**Directions for this task**
Your answer should consist of the lines in the following data that contain "loginLoading".

-- Records to process follows --

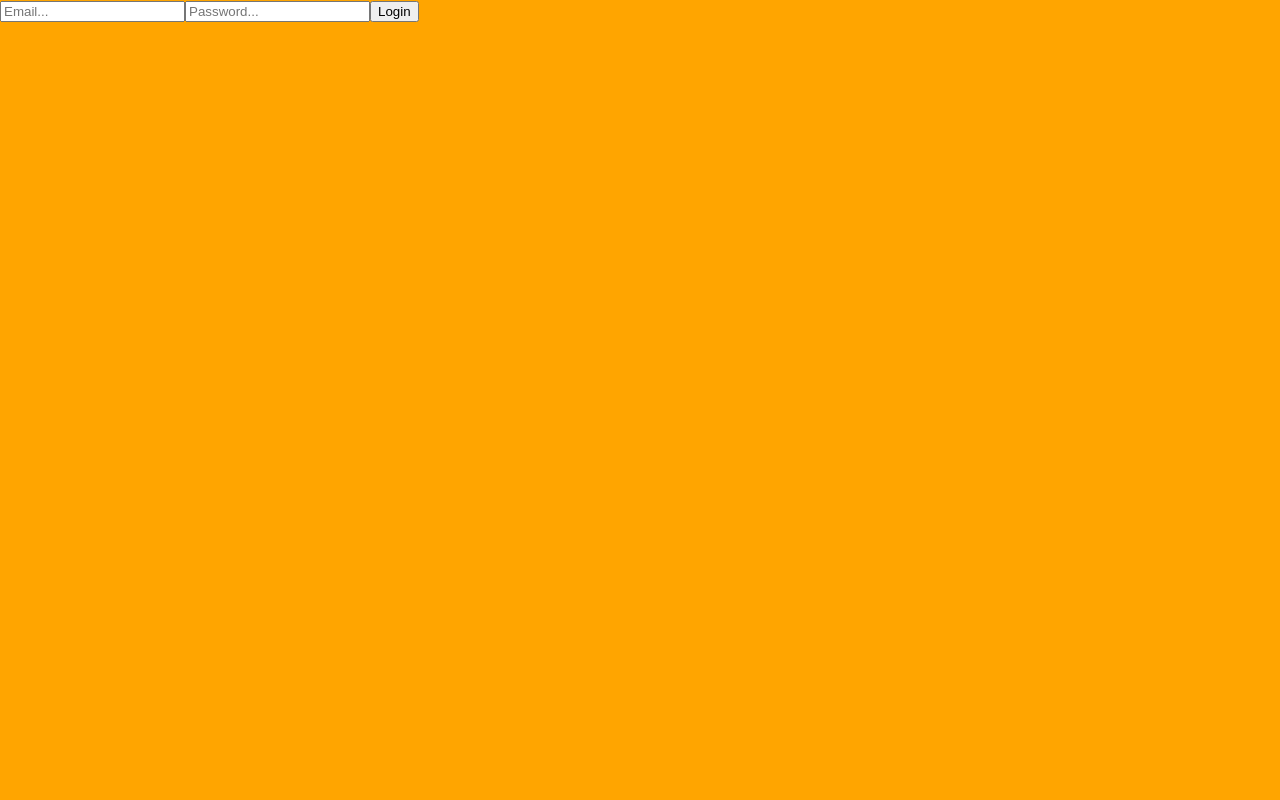
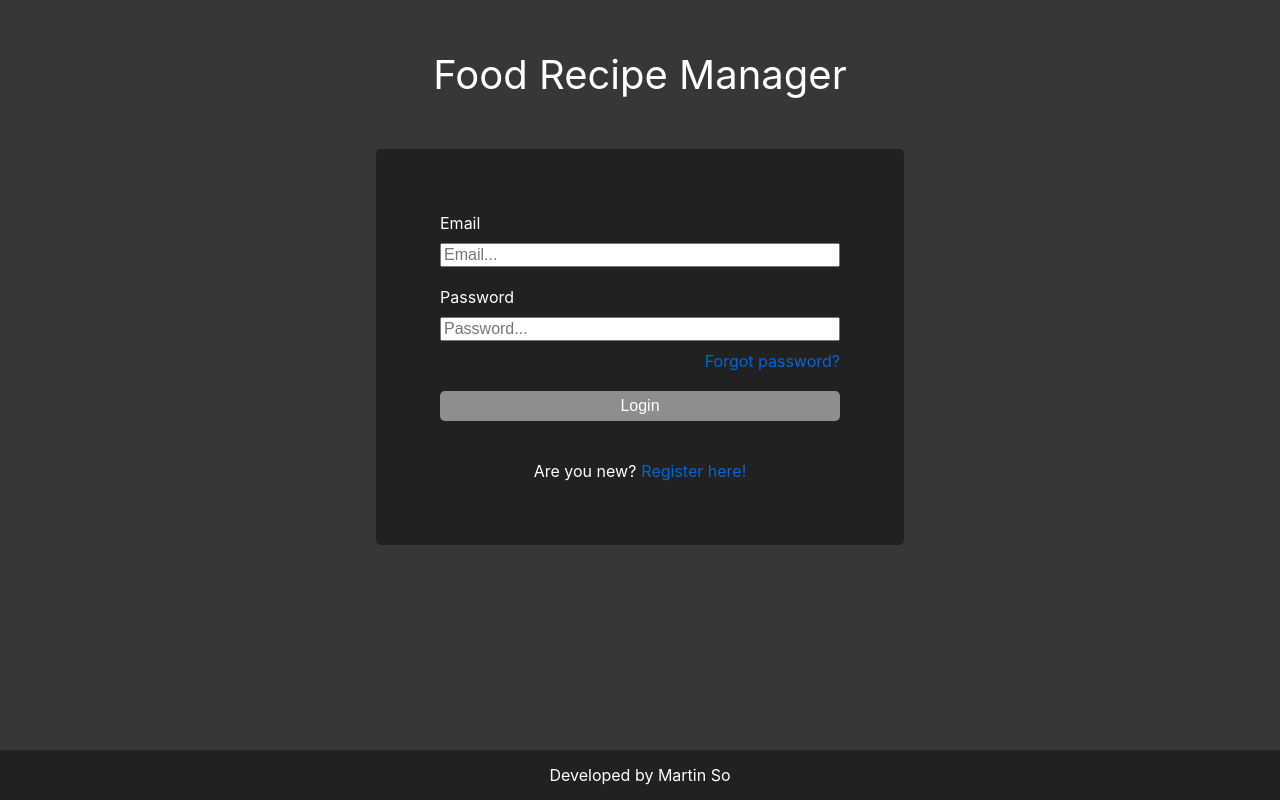
Before and after one commit to RisKakaN/FoodRecipeManagerWebApplication, a React (Create React App) app in the folder food-recipe-manager/: page / in a window 1280 px wide. Built offline with nearby package versions, Linux system fonts and the light colour scheme; no server answers.

Commit message:
Improve UI of login page

```diff
--- a/food-recipe-manager/src/App.jsx
+++ b/food-recipe-manager/src/App.jsx
@@ -2,6 +2,8 @@ import React from 'react';
 import { Route, Switch, Redirect, BrowserRouter } from "react-router-dom";
 import { auth } from './Firebase.js';
 import LoginPage from './LoginPage.jsx'
+import RegistrationPage from './RegistrationPage.jsx'
+import ResetPasswordPage from './ResetPasswordPage.jsx'
 import NavigationBar from './NavigationBar.jsx'
 import RecipesPage from './RecipesPage.jsx'
 import RecipeDetailsPage from './RecipeDetailsPage.jsx'
@@ -40,6 +42,9 @@ export default class App extends React.Component {
         <BrowserRouter>
           <Switch>
             <Route exact path="/" render={(props) => <LoginPage user={this.state.user} {...props} />} />
+            <Route exact path="/registration" render={(props) => <RegistrationPage user={this.state.user} {...props} />} />
+            <Route exact path="/resetPassword" render={(props) => <ResetPasswordPage user={this.state.user} {...props} />} />
+
             {/* Add other non-user authenticated page routes here. */}
 
             <RequireAuth path="/recipes" user={this.state.user}>
--- a/food-recipe-manager/src/LoginPage.css
+++ b/food-recipe-manager/src/LoginPage.css
@@ -1,5 +1,123 @@
 .loginPage {
     width: 100%;
-    height: 100vh;
-    background-color: orange;
+    height: 100%;
+    overflow-y: auto;
+    display: flex;
+    flex-direction: column;
+    align-items: center;
+    color: white;
+    background-color: #373737;
 }
+
+.loginPageTitle {
+    width: 90%;
+    height: fit-content;
+    margin-top: 50px;
+    text-align: center;
+    font-size: 40px;
+    color: white;
+}
+
+.loginPageBox {
+    width: 80%;
+    max-width: 400px;
+    display: flex;
+    flex-direction: column;
+    justify-content: center;
+    margin-top: 50px;
+    margin-bottom: 50px;
+    padding: 5%;
+    background-color: #212121;
+    border-radius: 5px;
+    font-size: 16px;
+}
+
+.loginPageForm {
+    width: 100%;
+    height: fit-content;
+    display: flex;
+    flex-direction: column;
+    margin-bottom: 40px;
+    background-color: #212121;
+}
+
+.loginPageEmailLabel {
+    margin-bottom: 10px;
+}
+
+.loginPageEmailInput {
+    margin-bottom: 20px;
+    font-size: 16px;
+}
+
+.loginPagePasswordInput {
+    margin-bottom: 10px;
+    font-size: 16px;
+}
+
+.loginPagePasswordLabel {
+    margin-bottom: 10px;
+}
+
+.loginPageForgotPassword {
+    width: fit-content;
+    margin-bottom: 20px;
+    align-self: flex-end;
+    align-content: flex-end;
+    align-content: flex-end;
+    cursor: pointer;
+    color: #0366d6;
+}
+
+.loginPageLoginButton {
+    width: 100%;
+    height: 30px;
+    display: flex;
+    align-items: center;
+    justify-content: center;
+    border-radius: 5px;
+    border-style: none;
+    cursor: pointer;
+    color: white;
+    background-color: #8e8e8e;
+    font-size: 16px;
+}
+
+.loginPageErrorMessage {
+    display: flex;
+    justify-content: center;
+    margin-top: 10px;
+    color: red;
+}
+
+.loginPageLoginLoader {
+    width: 100%;
+    height: 30px;
+    display: flex;
+    align-items: center;
+    justify-content: center;
+}
+
+.loginPageRegister {
+    display: flex;
+    flex-direction: row;
+    justify-content: center;
+}
+
+.loginPageRegisterButton {
+    margin-left: 5px;
+    cursor: pointer;
+    color: #0366d6;
+}
+
+.loginPageFooter {
+    width: 100%;
+    height: 50px;
+    min-height: 50px;
+    margin-top: auto;
+    display: flex;
+    align-items: center;
+    justify-content: center;
+    background-color: #212121;
+    color: white;
+}
--- a/food-recipe-manager/src/LoginPage.jsx
+++ b/food-recipe-manager/src/LoginPage.jsx
@@ -1,17 +1,17 @@
 import React from 'react';
 import { auth } from './Firebase.js';
-import { Redirect } from "react-router-dom";
+import { Redirect, withRouter } from "react-router-dom";
 import PulseLoader from "react-spinners/PulseLoader";
 import './LoginPage.css';
 
-export default class LoginPage extends React.Component {
+class LoginPage extends React.Component {
 
     constructor(props) {
         super(props);
 
         this.state = {
-            email: '',
-            password: '',
+            email: "",
+            password: "",
             loginLoading: false,
             loginFailMessage: null
         };
@@ -19,7 +19,9 @@ export default class LoginPage extends React.Component {
         this.isComponentMounted = false;
 
         this.handleLoginInputChange = this.handleLoginInputChange.bind(this);
-        this.login = this.login.bind(this);
+        this.handleLoginClick = this.handleLoginClick.bind(this);
+        this.handleRegistrationClick = this.handleRegistrationClick.bind(this);
+        this.handleForgotPasswordClick = this.handleForgotPasswordClick.bind(this);
     }
 
     componentDidMount() {
@@ -37,10 +39,10 @@ export default class LoginPage extends React.Component {
         });
     }
 
-    login(e) {
+    handleLoginClick(e) {
         e.preventDefault();
         // Start loading animation. Add small delay in case connection is too fast, which prevents a flickering experience.
-        this.setState({ loginLoading: true });
+        this.setState({ loginLoading: true, loginFailMessage: null });
         this.timeOutId = setTimeout(() => {
             auth.signInWithEmailAndPassword(
                 this.state.email, this.state.password
@@ -56,27 +58,57 @@ export default class LoginPage extends React.Component {
         }, 100);
     }
 
+    handleForgotPasswordClick(e) {
+        e.preventDefault();
+        this.props.history.push("/resetPassword");
+    }
+
+    handleRegistrationClick() {
+        this.props.history.push("/registration");
+    }
+
     render() {
         if (this.props.user) {
             return <Redirect to={'/recipes'} />;
         } else {
             return (
                 <div className="loginPage">
-                    <form onSubmit={this.login}>
-                        <input type="email" name="email" placeholder="Email..." autoComplete="on" onChange={this.handleLoginInputChange} value={this.state.email} />
-                        <input type="password" name="password" placeholder="Password..." autoComplete="on" onChange={this.handleLoginInputChange} value={this.state.password} />
-                        <button>Login</button>
-                    </form>
-                    {this.state.loginLoading && <div className="loginPageLoginLoader">
-                        <PulseLoader
-                            size={10}
-                            color={"#123abc"}
-                            loading={this.state.loginLoading}
-                        />
-                    </div>}
-                    {this.state.loginFailMessage && this.state.loginFailMessage}
+                    <div className="loginPageTitle">Food Recipe Manager</div>
+                    <div className="loginPageBox">
+                        <form className="loginPageForm" onSubmit={this.handleLoginClick}>
+                            <div className="loginPageEmailLabel">Email</div>
+                            <input className="loginPageEmailInput" type="email" name="email" placeholder="Email..." autoComplete="on" onChange={this.handleLoginInputChange} value={this.state.email} required />
+                            <div className="loginPagePasswordLabel">Password</div>
+                            <input className="loginPagePasswordInput" type="password" name="password" placeholder="Password..." autoComplete="on" onChange={this.handleLoginInputChange} value={this.state.password} required />
+                            <div className="loginPageForgotPassword" onClick={this.handleForgotPasswordClick}>Forgot password?</div>
+                            {!this.state.loginLoading ?
+                                <button className="loginPageLoginButton">Login</button>
+                                :
+                                <div className="loginPageLoginLoader">
+                                    <PulseLoader
+                                        color={"#123abc"}
+                                        loading={this.state.loginLoading}
+                                    />
+                                </div>}
+                            {this.state.loginFailMessage &&
+                                <div className="loginPageErrorMessage">
+                                    {this.state.loginFailMessage}
+                                </div>
+                            }
+                        </form>
+                        <div className="loginPageRegister">
+                            Are you new?
+                            <div className="loginPageRegisterButton" onClick={this.handleRegistrationClick}>
+                                Register here!
+                            </div>
+                        </div>
+                    </div>
+                    <div className="loginPageFooter">Developed by Martin So</div>
                 </div>
             );
         }
     }
 }
+
+// Use withRouter in order to access history. This will enable this.props.history.push().
+export default withRouter(LoginPage);
--- /dev/null
+++ b/food-recipe-manager/src/RegistrationPage.css
@@ -0,0 +1,3 @@
+.registrationPage {
+    background-color: #373737;
+}
--- /dev/null
+++ b/food-recipe-manager/src/RegistrationPage.jsx
@@ -0,0 +1,21 @@
+import React from 'react';
+import { withRouter } from 'react-router-dom';
+import './RegistrationPage.css';
+
+class RegistrationPage extends React.Component {
+
+    constructor(props) {
+        super(props);
+    }
+
+    render() {
+        return (
+            <div className="registrationPage">
+                TBD
+            </div>
+        );
+    }
+}
+
+// Use withRouter in order to access history. This will enable this.props.history.push().
+export default withRouter(RegistrationPage);
--- /dev/null
+++ b/food-recipe-manager/src/ResetPasswordPage.css
@@ -0,0 +1,3 @@
+.resetPasswordPage {
+    background-color: #373737;
+}
--- /dev/null
+++ b/food-recipe-manager/src/ResetPasswordPage.jsx
@@ -0,0 +1,21 @@
+import React from 'react';
+import { withRouter } from 'react-router-dom';
+import './ResetPasswordPage.css';
+
+class ResetPasswordPage extends React.Component {
+
+    constructor(props) {
+        super(props);
+    }
+
+    render() {
+        return (
+            <div className="resetPasswordPage">
+                TBD
+            </div>
+        );
+    }
+}
+
+// Use withRouter in order to access history. This will enable this.props.history.push().
+export default withRouter(ResetPasswordPage);
```
Also changed, not shown: 1 other file (tests, documents, lock files or other folders).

-- Records to process concluded --

**Your solution**
             loginLoading: false,
-        this.setState({ loginLoading: true });
+        this.setState({ loginLoading: true, loginFailMessage: null });
-                    {this.state.loginLoading && <div className="loginPageLoginLoader">
-                            loading={this.state.loginLoading}
+                            {!this.state.loginLoading ?
+                                        loading={this.state.loginLoading}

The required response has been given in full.